. on Friday reported a profit of $45.2 billion for 2008, breaking its own record for a U.S. company, even as its fourth-quarter earnings fell 33 percent from a year ago.
The previous record for annual profit was $40.6 billion, which the world’s largest publicly traded oil company set in 2007.
The extraordinary full-year profit wasn’t a surprise given crude’s triple-digit price for much of 2008, peaking near an unheard of $150 a barrel in July. Since then, however, prices have fallen roughly 70 percent amid a deepening global economic crisis.
In the fourth quarter alone crude tumbled 60 percent, prompting spending and job cuts in an industry that was reporting robust, often record, profits as recently as last summer.
With piles of cash and diversified operations, the majors like Exxon Mobil have fared better than many smaller oil and gas companies, but Friday’s results show no one is completely insulated from the ongoing malaise.

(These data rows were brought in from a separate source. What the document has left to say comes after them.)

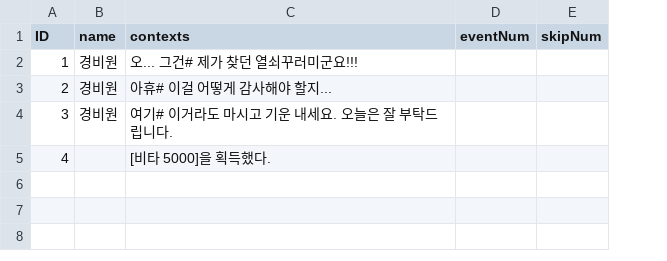
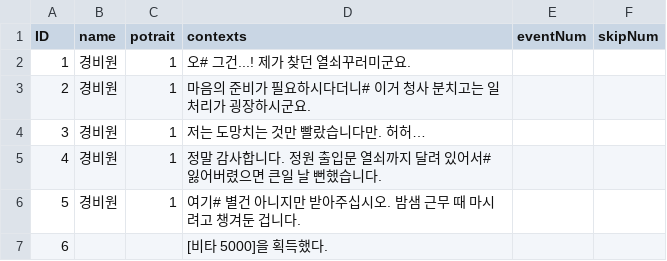
Before and after one commit to suacho0107/Pygmalion, a CSV file: Assets/Resources/Museum-Guard1c_dialogue.csv, drawn as a sheet; addresses are those after the commit; the diff names each change by its address in the sheet, - before the commit and + after, or states it on an @@ line.

```diff
--- a/Assets/Resources/Museum-Guard1c_dialogue.csv
+++ b/Assets/Resources/Museum-Guard1c_dialogue.csv
+column C (potrait), rows 2-5: all 1
-D2 (contexts): 오... 그건# 제가 찾던 열쇠꾸러미군요!!!
+D2 (contexts): 오# 그건...! 제가 찾던 열쇠꾸러미군요.
-D3 (contexts): 아휴# 이걸 어떻게 감사해야 할지...
+D3 (contexts): 마음의 준비가 필요하시다더니# 이거 청사 분치고는 일 처리가 굉장하시군요.
-D4 (contexts): 여기# 이거라도 마시고 기운 내세요. 오늘은 잘 부탁드립니다.
+D4 (contexts): 저는 도망치는 것만 빨랐습니다만. 허허…
-B5 (name): (empty)
+B5 (name): 경비원
-D5 (contexts): [비타 5000]을 획득했다.
+D5 (contexts): 정말 감사합니다. 정원 출입문 열쇠까지 달려 있어서# 잃어버렸으면 큰일 날 뻔했습니다.
+row 6: 5 | 경비원 | 1 | 여기# 별건 아니지만 받아주십시오. 밤샘 근무 때 마시려고 챙겨둔 겁니다.
+row 7: 6 |  |  | [비타 5000]을 획득했다.
```
Also changed, not shown: Assets/Resources/Museum-Guard0_dialogue.csv, Assets/Resources/Museum-Guard1a_dialogue.csv, 8 other files.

Irving, Texas-based Exxon said slid sharply to $7.8 billion, or $1.55 a share, in the October-December period. That compared with $11.7 billion, or $2.13 a share, in the same period a year ago, when Exxon set a U.S. record for quarterly profit. It has since topped that mark twice, first in last year’s second quarter and then with earnings of $14.83 billion in the third quarter.
Revenue in the most-recent quarter fell 27 percent to $84.7 billion.
Both the per-share and revenue results topped Wall Street forecasts. On average, analysts expected the company to earn $1.45 a share in the latest quarter on revenue of $69.1 billion, according to Thomson Reuters.
Shares rose $1.26 to $78.26 in premarket trading.
The nation’s second largest oil company, Chevron Corp., reported profits of $4.9 billion for the fourth quarter, though revenues slid 26 percent with oil prices in sharp decline.
It earned $2.44 per share in the three months ended Dec. 31. Like Exxon, Chevron easily beat expectations of analysts, who were looking for profits of $1.81 per share.
The industry went into retrenchment toward the end of the year with demand falling.
As expected, Exxon Mobil’s bottom line took a beating from its exploration and production, or upstream, arm, where net income fell 31 percent to $5.6 billion. The culprit: lower, which the company said decreased earnings by $3.2 billion in the fourth quarter alone.
The company, which produces about 3 percent of the world’s oil, said overall output fell 3 percent in the most-recent period, a troubling trend in previous quarters. Exxon, which generates more than two-thirds of its earnings from oil and gas production, said production-sharing contracts and OPEC quotas contributed to its lower output.
Results were better at its refining and marketing unit, where earnings rose 6 percent to $2.4 billion as higher margins overcame costs related to last summer’s hurricanes and other factors.
The company’s chemical division also took a hit, posting net income of $155 million versus $1.1 billion a year ago. Results were hurt by lower volumes and margins and hurricane-repair costs.
Exxon Mobil said it bought 119 million shares of its common stock in the quarter at a cost of $8.8 billion. Roughly $8 billion of that amount was dedicated to reducing the number of shares outstanding; the balance was used to offset shares issued as part of the company’s benefit plans.
Exxon said it spent $26.1 billion on capital and exploration projects last year, up 25 percent from 2007. Its earnings release provided no information about its planned spending for 2009.
For the full year, Exxon Mobil’s massive profit amounted to $8.69 a share, versus $7.28 a share a year ago.